Wet weather driving
After a long hot dry spell, rubber, oil and other contaminants build up on the road surface, causing it to become slippery after the first rainfall. Heavy or prolonged rain can also cause flash flooding making driving conditions even more hazardous. Driving a fully loaded truck in these conditions requires skill and the driver’s full attention. If you find yourself driving in a downpour or a quick moving storm, follow these safety tips.
It goes without saying that driving in the rain means you have to slow down and drive to the weather conditions. Speed and surface water can cause your vehicle to aquaplane (hydroplane) or skid, knowing how to deal with the situation can be the difference between life and death.
Aquaplaning happens when there is a build-up of water between the road surface and the tyres of the vehicle. When this happens, the tyres lose contact with the road surface completely making it easy to lose control of the vehicle. To reduce your chances of aquaplaning, disengage cruise control, slow down and avoid harsh breaking.
Skidding is different to aquaplaning. The vehicle skids when some of its tyres slip, but retains some traction on the road. A skidding truck is very difficult to control especially when loaded. Wet weather driving increases the risk of skidding, so reduce speed slowly and smoothly to allow all of the tyres to grip to the road.
It’s good driving practice to use your lights, both to see and be seen. This is even more important in the poor visibility caused by wet weather where road conditions cause vehicles to merge into the surroundings. Drive with headlights on low beam especially if there is fog in the area. Keep windscreens clear of condensation by using the air conditioner or demister. If conditions are really dangerous, slow down and pull off the road. Turn on hazard lights so other road users can see you. It’s preferable for drivers to stay inside the vehicle, but in circumstances where it’s essential to get out, wear high vis clothing and carry a torch.
Driving to weather conditions is essential in the rain. As a minimum, double the distance between yourself and the vehicle in front and avoid braking, accelerating or turning suddenly. Generally speaking, the safe braking distance is driving at least 4 seconds behind the vehicle in front of you. In wet weather, you need to double your stopping time to at least 8 seconds. A truck travelling at 60 kmh requires 85 metres to stop in good dry conditions, double when its wet.
When weather conditions are bad, it’s more important than ever to maintain the correct position on the road. Use road line markings to stay in the middle of your lane. Avoid changing lanes and maintain a safe distance between yourself and other road users.

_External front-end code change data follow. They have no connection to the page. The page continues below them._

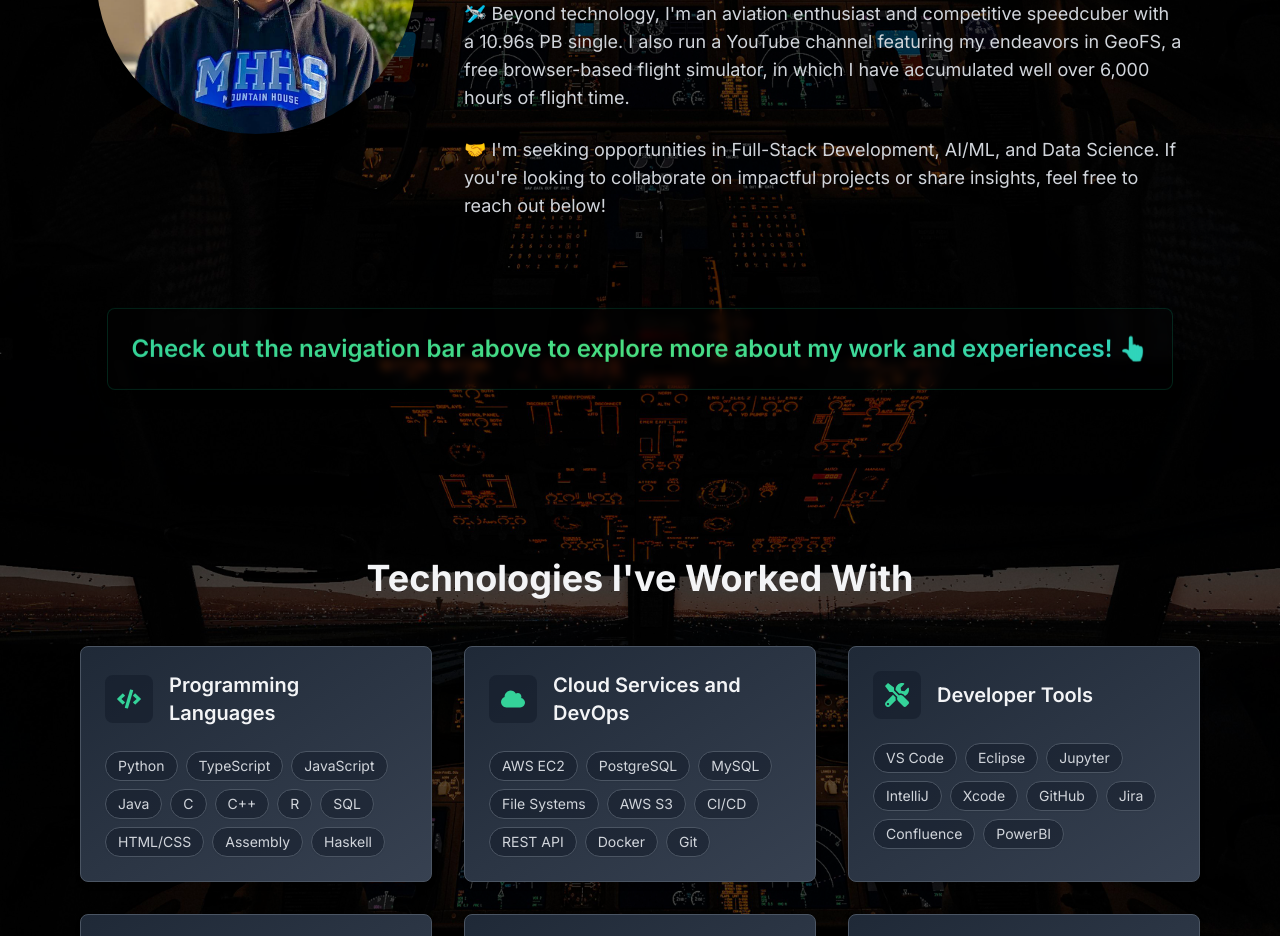
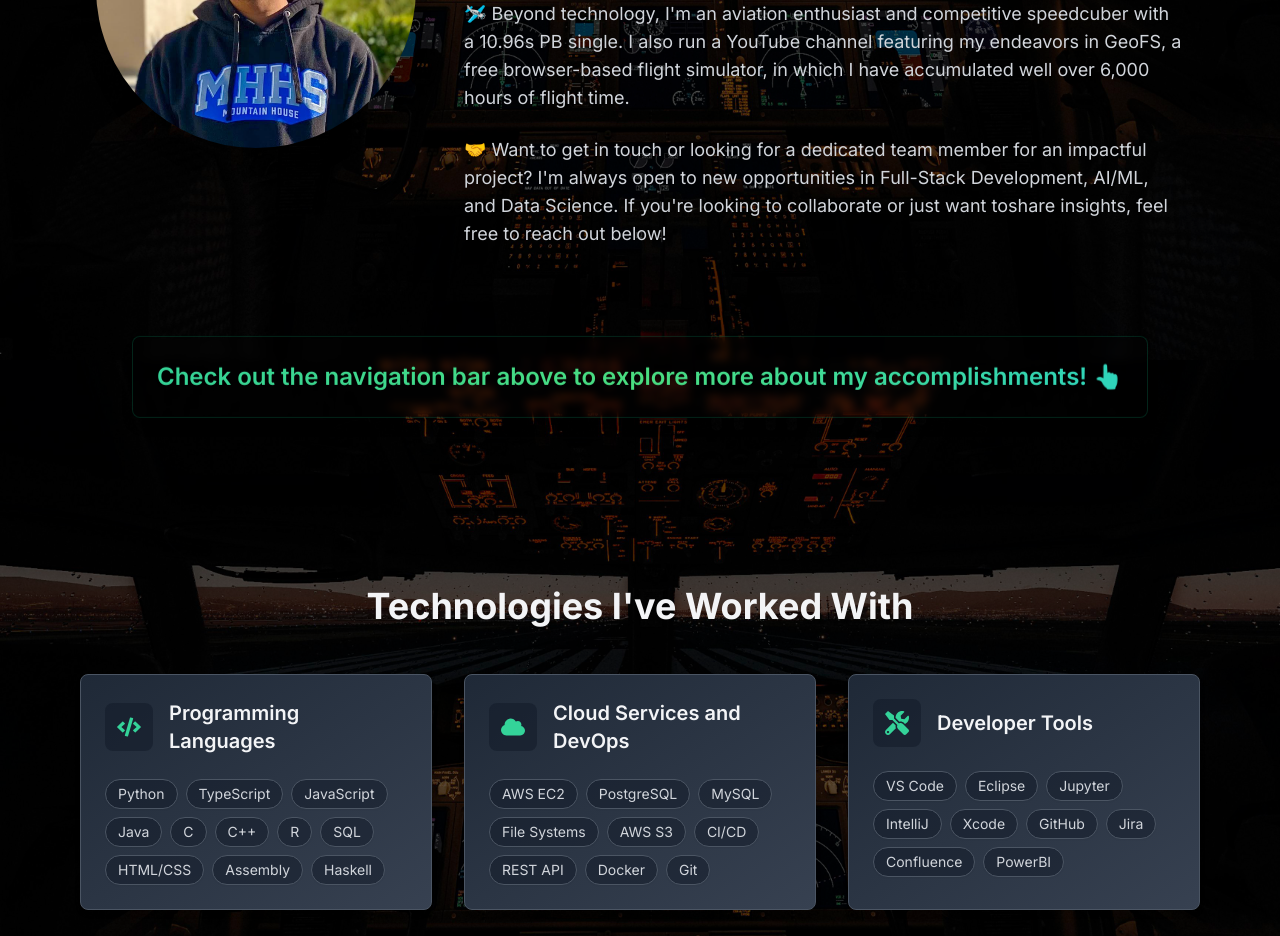
Before and after one commit to aadhilmsyed/portfolio, a Next.js app: page / in a window 1280 px wide. Shown: the part 1240-2176 px from the top of the page. Built offline with nearby package versions, Linux system fonts and the light colour scheme.

Commit message:
Update Main Page

```diff
--- a/src/app/page.tsx
+++ b/src/app/page.tsx
@@ -32,7 +32,7 @@ export default function Home() {
           <div className="text-center py-12 animate-bounce">
             <p className="text-2xl font-semibold bg-gradient-to-r from-emerald-400 via-green-400 to-teal-400 text-transparent bg-clip-text
               shadow-lg p-6 rounded-lg backdrop-blur-sm border border-emerald-500/20 inline-block">
-              Check out the navigation bar above to explore more about my work and experiences! 👆
+              Check out the navigation bar above to explore more about my accomplishments! 👆
             </p>
           </div>
           <Skills />
--- a/src/components/About.tsx
+++ b/src/components/About.tsx
@@ -66,8 +66,9 @@ export default function About() {
               flight simulator, in which I have accumulated well over 6,000 hours of flight time.
             </p>
             <p>
-              🤝 I&apos;m seeking opportunities in Full-Stack Development, AI/ML, and Data Science. If you&apos;re
-              looking to collaborate on impactful projects or share insights, feel free to reach out below!
+              🤝 Want to get in touch or looking for a dedicated team member for an impactful project? I&apos;m
+              always open to new opportunities in Full-Stack Development, AI/ML, and Data Science. If you&apos;re
+              looking to collaborate or just want toshare insights, feel free to reach out below!
             </p>
           </motion.div>
         </div>
```
Also changed, not shown: 1 other file (tests, documents, lock files or other folders).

Tired drivers cause road traffic accidents, in wet weather the hypnotic sound of the wipers can cause tired drivers to micro-sleep. Keep AC on cool and stop for regular breaks.